Christmas was approaching fast, but cars took their time approaching Roman Lakes tiptoeing along the bridleway that leads to the venue for the third annual Christmas ‘Do’ of the Trust, the Roman Lakes Café. The coaxing done by email and a website note had produced the more than three dozen diners. Pushing open the door to the warmth of the cafe, after being ticked off the list of atendees, many headed to the wood burning stove, to warm themselves to the core.
At Christmas 1892, Edwin Furness, who had been manager of the mill, sat in the parlour of his home at Strawberry Hill, with his brother, who was Chairman of Ardwick AFC, which had that year become a founder member of the Football League and two years later would become Manchester City.
“What shall I do now? We’ll soon have cleared up what we can at the mill. Mr Arkwright won’t want me after Easter.”
“I’ve been thinking about that. You know, pleasure parks are becoming popular. Couldn’t you have one here?”
“Well, maybe! I suppose we could use the millponds for boating.”
“You need a good name. Why not call them the Roman Lakes.
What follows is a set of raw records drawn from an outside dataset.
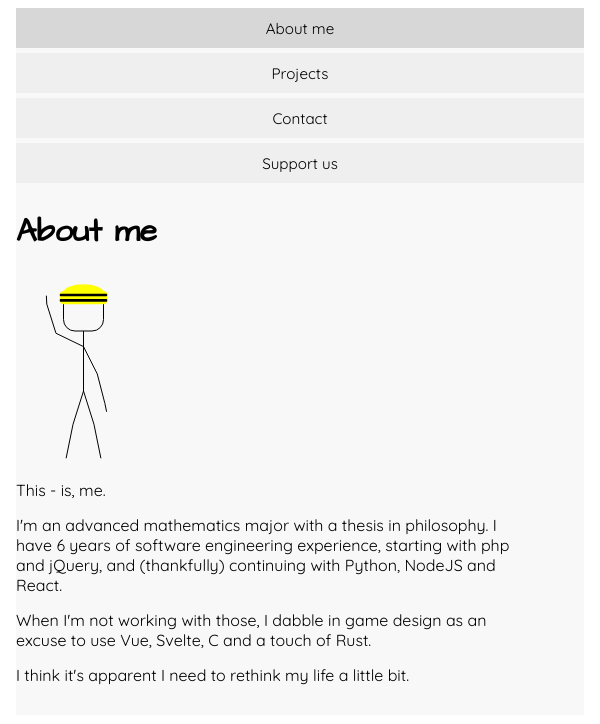
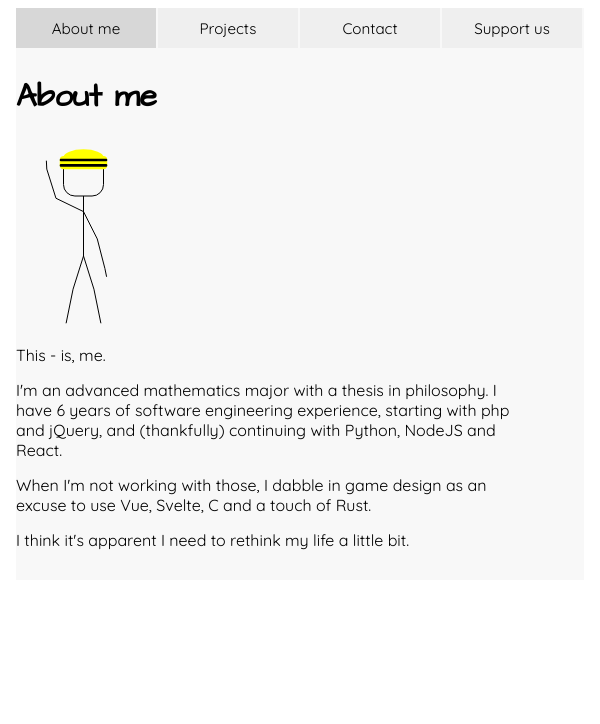
Before and after one commit to mit1mit1/mitchandrachel, a SvelteKit app: page / in a window 600 px wide. Shown: the top 724 px of the page. Built offline with nearby package versions, Linux system fonts and the light colour scheme.

Commit message:
tweak: navbar

```diff
--- a/src/routes/+page.svelte
+++ b/src/routes/+page.svelte
@@ -41,6 +41,12 @@
 		margin: 0;
 		padding: 0;
 	}
+	@media (min-width: 500px) {
+		.navContainer {
+			display: flex;
+    	justify-content: space-evenly;
+		}
+	}
 
 	.navContainer button {
 		margin-right: 2px;
@@ -49,15 +55,10 @@
 		border: none;
 		padding: 8px 12px;
 		min-height: 40px;
-		width: 20%;
+		width: 100%;
 		font-size: 0.95em;
 		font-family: 'Quicksand', sans-serif;
 		cursor: pointer;
-	}
-	@media (max-width: 640px) {
-		.navContainer button {
-			width: 100%;
-		}
 	}
 
 	.navContainer button:hover {
```
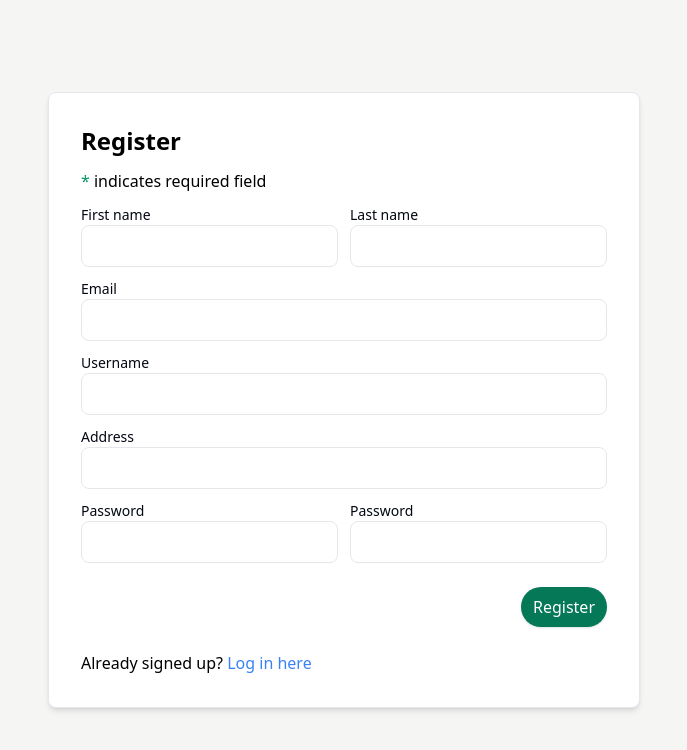
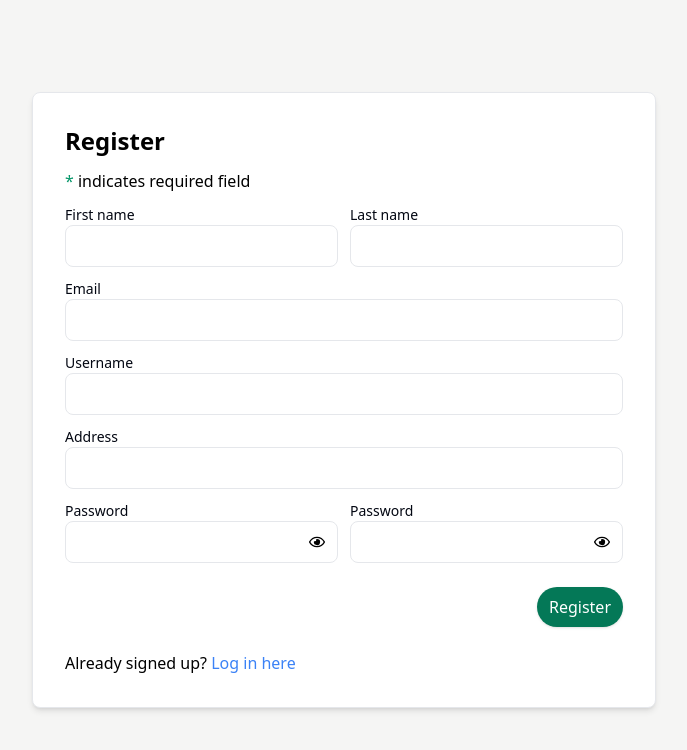
Before and after one commit to edwin-moz/StoreDash, a React (Create React App) app in the folder client/: page /register in a window 1280 px wide. Shown: the top 750 px of the page, without its empty margins (296-983 px from the left). Built offline with nearby package versions, Linux system fonts and the light colour scheme; no server answers.

Commit message:
password visibility for login and register

```diff
--- a/client/src/components/authentication/Login.jsx
+++ b/client/src/components/authentication/Login.jsx
@@ -39,7 +39,12 @@ export default function Login() {
       <TruckAnimation />
 
       <AuthForm formHeader="Login">
-        <Input inputFor="email" onChange={handleSetEmail} value={email}>
+        <Input
+          inputFor="email"
+          inputType="email"
+          onChange={handleSetEmail}
+          value={email}
+        >
           Email
         </Input>
 
--- a/client/src/components/authentication/Register.jsx
+++ b/client/src/components/authentication/Register.jsx
@@ -66,7 +66,7 @@ export default function Register() {
           </Input>
         </div>
 
-        <Input onChange={handleSetEmail} value={email}>
+        <Input inputType="email" onChange={handleSetEmail} value={email}>
           Email
         </Input>
         <Input onChange={handleSetUserName} value={userName}>
@@ -77,11 +77,16 @@ export default function Register() {
         </Input>
 
         <div className="flex flex-wrap gap-3 md:grid md:grid-cols-2">
-          <Input onChange={handleSetPassword} value={password}>
+          <Input
+            inputType="password"
+            onChange={handleSetPassword}
+            value={password}
+          >
             Password
           </Input>
           <Input
             inputFor="new-password"
+            inputType="password"
             onChange={handleSetConfirmedPassword}
             value={confirmedPassword}
           >
--- a/client/src/components/input.jsx
+++ b/client/src/components/input.jsx
@@ -1,5 +1,5 @@
-import React from "react"
-import { FaEnvelope, FaLock } from "react-icons/fa"
+import React, { useState } from "react"
+import { FaEnvelope, FaLock, FaRegEye, FaRegEyeSlash } from "react-icons/fa"
 
 export default function Input({
   children,
@@ -8,6 +8,15 @@ export default function Input({
   onChange,
   value,
 }) {
+  const [showPassword, setShowPassword] = useState(
+    () => inputType !== "password"
+  )
+
+  const handlePasswordVisibility = (event) => {
+    event.preventDefault()
+
+    setShowPassword(!showPassword)
+  }
   return (
     <div className="flex flex-col">
       <label className="text-gray-950 text-sm" htmlFor={inputFor}>
@@ -21,16 +30,26 @@ export default function Input({
         {inputFor === "password" && (
           <FaLock className="hidden md:flex text-gray-500" />
         )}
+
+        <div className="border flex items-center px-3 py-2 rounded-lg w-full">
           <input
             autoComplete={inputFor}
-          className="border px-3 py-2 rounded-lg w-full"
+            className="outline-none"
             id={inputFor}
             onChange={(event) => {
               onChange(event.target.value)
             }}
-          type={inputType}
+            required
+            type={showPassword ? "text" : "password"}
             value={value}
           />
+
+          {inputType === "password" && (
+            <button onClick={handlePasswordVisibility}>
+              {!showPassword ? <FaRegEye /> : <FaRegEyeSlash />}
+            </button>
+          )}
+        </div>
       </div>
     </div>
   )
```
Lines whose indentation alone changed are shown as unchanged.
People aren’t to know that they weren’t dug by the Romans.”
“I think Arkwright would lease me the land. It’s not worth much.”
So the Roman Lakes Leisure Park was born and the old packhorse bridge across the Goyt became Edwardian Ladies test load the Roman Bridge the Roman Bridge.
Mulled wine on arrival set the mood for the day, a convivial lunch, food of excellent quality, delivered speedily to the paper hatted diners. Brenda showed her prowess in the raffle stakes, as £40 was charmed out of the diners for those little green tickets, tickets with that promise of success. The hubbub of conversation grew, plans for Christmas, the advantage of forward planning, that becomes a pitfall after that unexpected phone call.
Replete after two courses, the party settled back in their chairs, as the projector and screen were brought out, laptop connected, technical hiccup overcome. Just when you thought one presentation would come along, along came three, driven by John & Ann Hearle and Bob Humphrey-Taylor in the guise of Samuel Oldknow.
Warm applause came at the end of the presentations, hard work completed by the hard working drivers of the Oldknow Project.
Ann gave a vote of thanks to the crew, both back of house and front, that had ensured the smooth running of the event, and had provided such good, wholesome food. The troop came out to well-deserved applause. Isn’t a pity that ‘give three cheers’ has disappeared off the landscape, the Roman Lakes staff deserved four!
Martin Cruickshank January 2014
Photos: Arthur Procter & Chris Walters